- [PROBLEM TO WORK ON]: Top to bottom, give the entries again exactly as written.

- [RECORD EXTRACTS]:
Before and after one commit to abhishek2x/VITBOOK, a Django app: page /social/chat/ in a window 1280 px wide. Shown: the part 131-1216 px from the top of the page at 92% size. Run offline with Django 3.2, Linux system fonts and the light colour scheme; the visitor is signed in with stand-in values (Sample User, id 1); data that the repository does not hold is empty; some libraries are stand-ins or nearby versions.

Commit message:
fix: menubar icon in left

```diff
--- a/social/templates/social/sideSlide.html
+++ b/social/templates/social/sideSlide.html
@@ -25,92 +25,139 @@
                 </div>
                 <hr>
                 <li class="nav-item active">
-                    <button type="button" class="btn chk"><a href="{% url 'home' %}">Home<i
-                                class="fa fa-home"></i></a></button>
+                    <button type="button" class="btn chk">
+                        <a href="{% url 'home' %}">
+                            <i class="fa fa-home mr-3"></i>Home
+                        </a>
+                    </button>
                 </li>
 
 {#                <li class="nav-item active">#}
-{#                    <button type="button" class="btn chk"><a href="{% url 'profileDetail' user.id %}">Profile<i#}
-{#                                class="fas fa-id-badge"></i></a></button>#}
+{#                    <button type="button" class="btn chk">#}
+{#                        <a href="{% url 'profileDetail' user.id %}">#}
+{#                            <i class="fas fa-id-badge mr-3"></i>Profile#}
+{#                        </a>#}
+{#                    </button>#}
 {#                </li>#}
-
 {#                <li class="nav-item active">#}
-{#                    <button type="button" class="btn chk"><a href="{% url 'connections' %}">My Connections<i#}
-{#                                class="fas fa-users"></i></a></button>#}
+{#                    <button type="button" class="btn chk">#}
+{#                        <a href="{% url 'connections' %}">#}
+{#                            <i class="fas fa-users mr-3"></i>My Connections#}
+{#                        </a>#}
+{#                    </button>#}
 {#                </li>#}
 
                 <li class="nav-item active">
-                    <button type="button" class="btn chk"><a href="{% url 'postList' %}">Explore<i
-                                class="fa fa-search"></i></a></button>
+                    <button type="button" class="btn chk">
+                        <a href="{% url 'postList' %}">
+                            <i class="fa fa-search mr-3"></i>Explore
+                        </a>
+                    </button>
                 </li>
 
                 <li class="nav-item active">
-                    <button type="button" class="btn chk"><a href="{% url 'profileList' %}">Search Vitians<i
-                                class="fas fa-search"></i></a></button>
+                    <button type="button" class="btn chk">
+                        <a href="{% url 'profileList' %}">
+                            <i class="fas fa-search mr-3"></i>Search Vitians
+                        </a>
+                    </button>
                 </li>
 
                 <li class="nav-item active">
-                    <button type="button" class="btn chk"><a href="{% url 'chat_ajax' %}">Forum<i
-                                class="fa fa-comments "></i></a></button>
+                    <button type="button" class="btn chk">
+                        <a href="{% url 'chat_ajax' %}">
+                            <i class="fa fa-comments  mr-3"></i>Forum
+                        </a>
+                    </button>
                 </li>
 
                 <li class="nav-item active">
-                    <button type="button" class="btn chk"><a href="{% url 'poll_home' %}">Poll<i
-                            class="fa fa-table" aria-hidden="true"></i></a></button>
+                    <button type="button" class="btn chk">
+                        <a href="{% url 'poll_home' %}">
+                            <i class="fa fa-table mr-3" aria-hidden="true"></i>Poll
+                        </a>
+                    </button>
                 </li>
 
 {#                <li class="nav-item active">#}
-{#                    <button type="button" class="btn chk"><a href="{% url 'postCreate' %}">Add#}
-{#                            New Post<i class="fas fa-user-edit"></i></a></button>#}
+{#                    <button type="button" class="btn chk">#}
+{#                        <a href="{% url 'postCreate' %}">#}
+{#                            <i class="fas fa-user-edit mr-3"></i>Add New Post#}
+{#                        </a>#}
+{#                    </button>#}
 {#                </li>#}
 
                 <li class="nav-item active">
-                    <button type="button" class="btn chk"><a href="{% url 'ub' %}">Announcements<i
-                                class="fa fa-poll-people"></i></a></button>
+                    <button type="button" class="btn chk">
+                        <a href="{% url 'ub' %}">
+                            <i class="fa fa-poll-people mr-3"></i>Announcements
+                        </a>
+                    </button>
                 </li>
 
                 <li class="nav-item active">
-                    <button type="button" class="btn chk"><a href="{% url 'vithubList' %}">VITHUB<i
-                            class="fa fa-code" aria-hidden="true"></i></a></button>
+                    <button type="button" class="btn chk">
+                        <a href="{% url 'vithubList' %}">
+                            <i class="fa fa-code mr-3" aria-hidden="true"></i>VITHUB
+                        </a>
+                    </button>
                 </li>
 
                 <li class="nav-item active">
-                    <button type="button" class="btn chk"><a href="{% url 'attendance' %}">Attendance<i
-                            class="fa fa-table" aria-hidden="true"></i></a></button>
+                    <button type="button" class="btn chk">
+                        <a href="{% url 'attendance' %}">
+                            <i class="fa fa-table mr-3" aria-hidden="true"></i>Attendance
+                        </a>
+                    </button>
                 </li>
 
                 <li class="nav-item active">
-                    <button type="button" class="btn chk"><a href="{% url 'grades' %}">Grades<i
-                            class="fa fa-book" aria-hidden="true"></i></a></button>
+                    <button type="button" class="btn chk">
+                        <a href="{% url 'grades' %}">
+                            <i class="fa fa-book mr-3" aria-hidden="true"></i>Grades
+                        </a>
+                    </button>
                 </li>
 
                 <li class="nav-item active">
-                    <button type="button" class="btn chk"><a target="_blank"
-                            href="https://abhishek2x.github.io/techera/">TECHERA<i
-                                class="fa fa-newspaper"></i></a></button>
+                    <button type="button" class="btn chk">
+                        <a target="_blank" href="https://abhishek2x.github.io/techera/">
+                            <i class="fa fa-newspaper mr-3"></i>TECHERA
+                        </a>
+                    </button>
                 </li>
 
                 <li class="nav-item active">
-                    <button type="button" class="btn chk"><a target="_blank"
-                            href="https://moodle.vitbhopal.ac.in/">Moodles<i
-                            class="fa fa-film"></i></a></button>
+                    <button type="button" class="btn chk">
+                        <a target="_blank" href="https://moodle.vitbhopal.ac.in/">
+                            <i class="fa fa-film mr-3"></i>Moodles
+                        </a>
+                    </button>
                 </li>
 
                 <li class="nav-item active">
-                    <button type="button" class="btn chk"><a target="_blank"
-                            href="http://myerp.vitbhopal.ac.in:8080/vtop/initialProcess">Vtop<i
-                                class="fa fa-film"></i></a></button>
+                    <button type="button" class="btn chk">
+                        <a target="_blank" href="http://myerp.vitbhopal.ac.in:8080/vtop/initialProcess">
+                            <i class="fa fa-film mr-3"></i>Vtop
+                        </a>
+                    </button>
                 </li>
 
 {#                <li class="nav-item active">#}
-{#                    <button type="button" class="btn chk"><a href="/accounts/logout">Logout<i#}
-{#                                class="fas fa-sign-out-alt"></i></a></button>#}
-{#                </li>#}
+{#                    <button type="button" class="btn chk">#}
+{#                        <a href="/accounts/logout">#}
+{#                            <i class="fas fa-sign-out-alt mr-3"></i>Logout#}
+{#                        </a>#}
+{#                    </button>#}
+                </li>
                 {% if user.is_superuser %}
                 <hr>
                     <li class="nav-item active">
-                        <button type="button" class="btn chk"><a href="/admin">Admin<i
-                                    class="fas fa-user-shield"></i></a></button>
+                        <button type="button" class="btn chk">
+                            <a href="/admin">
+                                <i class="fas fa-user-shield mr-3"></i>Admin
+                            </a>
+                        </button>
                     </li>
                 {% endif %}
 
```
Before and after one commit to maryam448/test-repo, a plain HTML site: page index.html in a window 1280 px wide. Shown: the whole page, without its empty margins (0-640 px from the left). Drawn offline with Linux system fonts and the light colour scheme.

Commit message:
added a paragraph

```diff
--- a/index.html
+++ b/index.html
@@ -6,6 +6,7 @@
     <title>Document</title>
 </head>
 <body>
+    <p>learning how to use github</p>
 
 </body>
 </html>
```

- [TASK ANSWER]:
Before and after one commit to abhishek2x/VITBOOK, a Django app: page /social/chat/ in a window 1280 px wide. Shown: the part 131-1216 px from the top of the page at 92% size. Run offline with Django 3.2, Linux system fonts and the light colour scheme; the visitor is signed in with stand-in values (Sample User, id 1); data that the repository does not hold is empty; some libraries are stand-ins or nearby versions.

Commit message:
fix: menubar icon in left

```diff
--- a/social/templates/social/sideSlide.html
+++ b/social/templates/social/sideSlide.html
@@ -25,92 +25,139 @@
                 </div>
                 <hr>
                 <li class="nav-item active">
-                    <button type="button" class="btn chk"><a href="{% url 'home' %}">Home<i
-                                class="fa fa-home"></i></a></button>
+                    <button type="button" class="btn chk">
+                        <a href="{% url 'home' %}">
+                            <i class="fa fa-home mr-3"></i>Home
+                        </a>
+                    </button>
                 </li>
 
 {#                <li class="nav-item active">#}
-{#                    <button type="button" class="btn chk"><a href="{% url 'profileDetail' user.id %}">Profile<i#}
-{#                                class="fas fa-id-badge"></i></a></button>#}
+{#                    <button type="button" class="btn chk">#}
+{#                        <a href="{% url 'profileDetail' user.id %}">#}
+{#                            <i class="fas fa-id-badge mr-3"></i>Profile#}
+{#                        </a>#}
+{#                    </button>#}
 {#                </li>#}
-
 {#                <li class="nav-item active">#}
-{#                    <button type="button" class="btn chk"><a href="{% url 'connections' %}">My Connections<i#}
-{#                                class="fas fa-users"></i></a></button>#}
+{#                    <button type="button" class="btn chk">#}
+{#                        <a href="{% url 'connections' %}">#}
+{#                            <i class="fas fa-users mr-3"></i>My Connections#}
+{#                        </a>#}
+{#                    </button>#}
 {#                </li>#}
 
                 <li class="nav-item active">
-                    <button type="button" class="btn chk"><a href="{% url 'postList' %}">Explore<i
-                                class="fa fa-search"></i></a></button>
+                    <button type="button" class="btn chk">
+                        <a href="{% url 'postList' %}">
+                            <i class="fa fa-search mr-3"></i>Explore
+                        </a>
+                    </button>
                 </li>
 
                 <li class="nav-item active">
-                    <button type="button" class="btn chk"><a href="{% url 'profileList' %}">Search Vitians<i
-                                class="fas fa-search"></i></a></button>
+                    <button type="button" class="btn chk">
+                        <a href="{% url 'profileList' %}">
+                            <i class="fas fa-search mr-3"></i>Search Vitians
+                        </a>
+                    </button>
                 </li>
 
                 <li class="nav-item active">
-                    <button type="button" class="btn chk"><a href="{% url 'chat_ajax' %}">Forum<i
-                                class="fa fa-comments "></i></a></button>
+                    <button type="button" class="btn chk">
+                        <a href="{% url 'chat_ajax' %}">
+                            <i class="fa fa-comments  mr-3"></i>Forum
+                        </a>
+                    </button>
                 </li>
 
                 <li class="nav-item active">
-                    <button type="button" class="btn chk"><a href="{% url 'poll_home' %}">Poll<i
-                            class="fa fa-table" aria-hidden="true"></i></a></button>
+                    <button type="button" class="btn chk">
+                        <a href="{% url 'poll_home' %}">
+                            <i class="fa fa-table mr-3" aria-hidden="true"></i>Poll
+                        </a>
+                    </button>
                 </li>
 
 {#                <li class="nav-item active">#}
-{#                    <button type="button" class="btn chk"><a href="{% url 'postCreate' %}">Add#}
-{#                            New Post<i class="fas fa-user-edit"></i></a></button>#}
+{#                    <button type="button" class="btn chk">#}
+{#                        <a href="{% url 'postCreate' %}">#}
+{#                            <i class="fas fa-user-edit mr-3"></i>Add New Post#}
+{#                        </a>#}
+{#                    </button>#}
 {#                </li>#}
 
                 <li class="nav-item active">
-                    <button type="button" class="btn chk"><a href="{% url 'ub' %}">Announcements<i
-                                class="fa fa-poll-people"></i></a></button>
+                    <button type="button" class="btn chk">
+                        <a href="{% url 'ub' %}">
+                            <i class="fa fa-poll-people mr-3"></i>Announcements
+                        </a>
+                    </button>
                 </li>
 
                 <li class="nav-item active">
-                    <button type="button" class="btn chk"><a href="{% url 'vithubList' %}">VITHUB<i
-                            class="fa fa-code" aria-hidden="true"></i></a></button>
+                    <button type="button" class="btn chk">
+                        <a href="{% url 'vithubList' %}">
+                            <i class="fa fa-code mr-3" aria-hidden="true"></i>VITHUB
+                        </a>
+                    </button>
                 </li>
 
                 <li class="nav-item active">
-                    <button type="button" class="btn chk"><a href="{% url 'attendance' %}">Attendance<i
-                            class="fa fa-table" aria-hidden="true"></i></a></button>
+                    <button type="button" class="btn chk">
+                        <a href="{% url 'attendance' %}">
+                            <i class="fa fa-table mr-3" aria-hidden="true"></i>Attendance
+                        </a>
+                    </button>
                 </li>
 
                 <li class="nav-item active">
-                    <button type="button" class="btn chk"><a href="{% url 'grades' %}">Grades<i
-                            class="fa fa-book" aria-hidden="true"></i></a></button>
+                    <button type="button" class="btn chk">
+                        <a href="{% url 'grades' %}">
+                            <i class="fa fa-book mr-3" aria-hidden="true"></i>Grades
+                        </a>
+                    </button>
                 </li>
 
                 <li class="nav-item active">
-                    <button type="button" class="btn chk"><a target="_blank"
-                            href="https://abhishek2x.github.io/techera/">TECHERA<i
-                                class="fa fa-newspaper"></i></a></button>
+                    <button type="button" class="btn chk">
+                        <a target="_blank" href="https://abhishek2x.github.io/techera/">
+                            <i class="fa fa-newspaper mr-3"></i>TECHERA
+                        </a>
+                    </button>
                 </li>
 
                 <li class="nav-item active">
-                    <button type="button" class="btn chk"><a target="_blank"
-                            href="https://moodle.vitbhopal.ac.in/">Moodles<i
-                            class="fa fa-film"></i></a></button>
+                    <button type="button" class="btn chk">
+                        <a target="_blank" href="https://moodle.vitbhopal.ac.in/">
+                            <i class="fa fa-film mr-3"></i>Moodles
+                        </a>
+                    </button>
                 </li>
 
                 <li class="nav-item active">
-                    <button type="button" class="btn chk"><a target="_blank"
-                            href="http://myerp.vitbhopal.ac.in:8080/vtop/initialProcess">Vtop<i
-                                class="fa fa-film"></i></a></button>
+                    <button type="button" class="btn chk">
+                        <a target="_blank" href="http://myerp.vitbhopal.ac.in:8080/vtop/initialProcess">
+                            <i class="fa fa-film mr-3"></i>Vtop
+                        </a>
+                    </button>
                 </li>
 
 {#                <li class="nav-item active">#}
-{#                    <button type="button" class="btn chk"><a href="/accounts/logout">Logout<i#}
-{#                                class="fas fa-sign-out-alt"></i></a></button>#}
-{#                </li>#}
+{#                    <button type="button" class="btn chk">#}
+{#                        <a href="/accounts/logout">#}
+{#                            <i class="fas fa-sign-out-alt mr-3"></i>Logout#}
+{#                        </a>#}
+{#                    </button>#}
+                </li>
                 {% if user.is_superuser %}
                 <hr>
                     <li class="nav-item active">
-                        <button type="button" class="btn chk"><a href="/admin">Admin<i
-                                    class="fas fa-user-shield"></i></a></button>
+                        <button type="button" class="btn chk">
+                            <a href="/admin">
+                                <i class="fas fa-user-shield mr-3"></i>Admin
+                            </a>
+                        </button>
                     </li>
                 {% endif %}
 
```
Before and after one commit to maryam448/test-repo, a plain HTML site: page index.html in a window 1280 px wide. Shown: the whole page, without its empty margins (0-640 px from the left). Drawn offline with Linux system fonts and the light colour scheme.

Commit message:
added a paragraph

```diff
--- a/index.html
+++ b/index.html
@@ -6,6 +6,7 @@
     <title>Document</title>
 </head>
 <body>
+    <p>learning how to use github</p>
 
 </body>
 </html>
```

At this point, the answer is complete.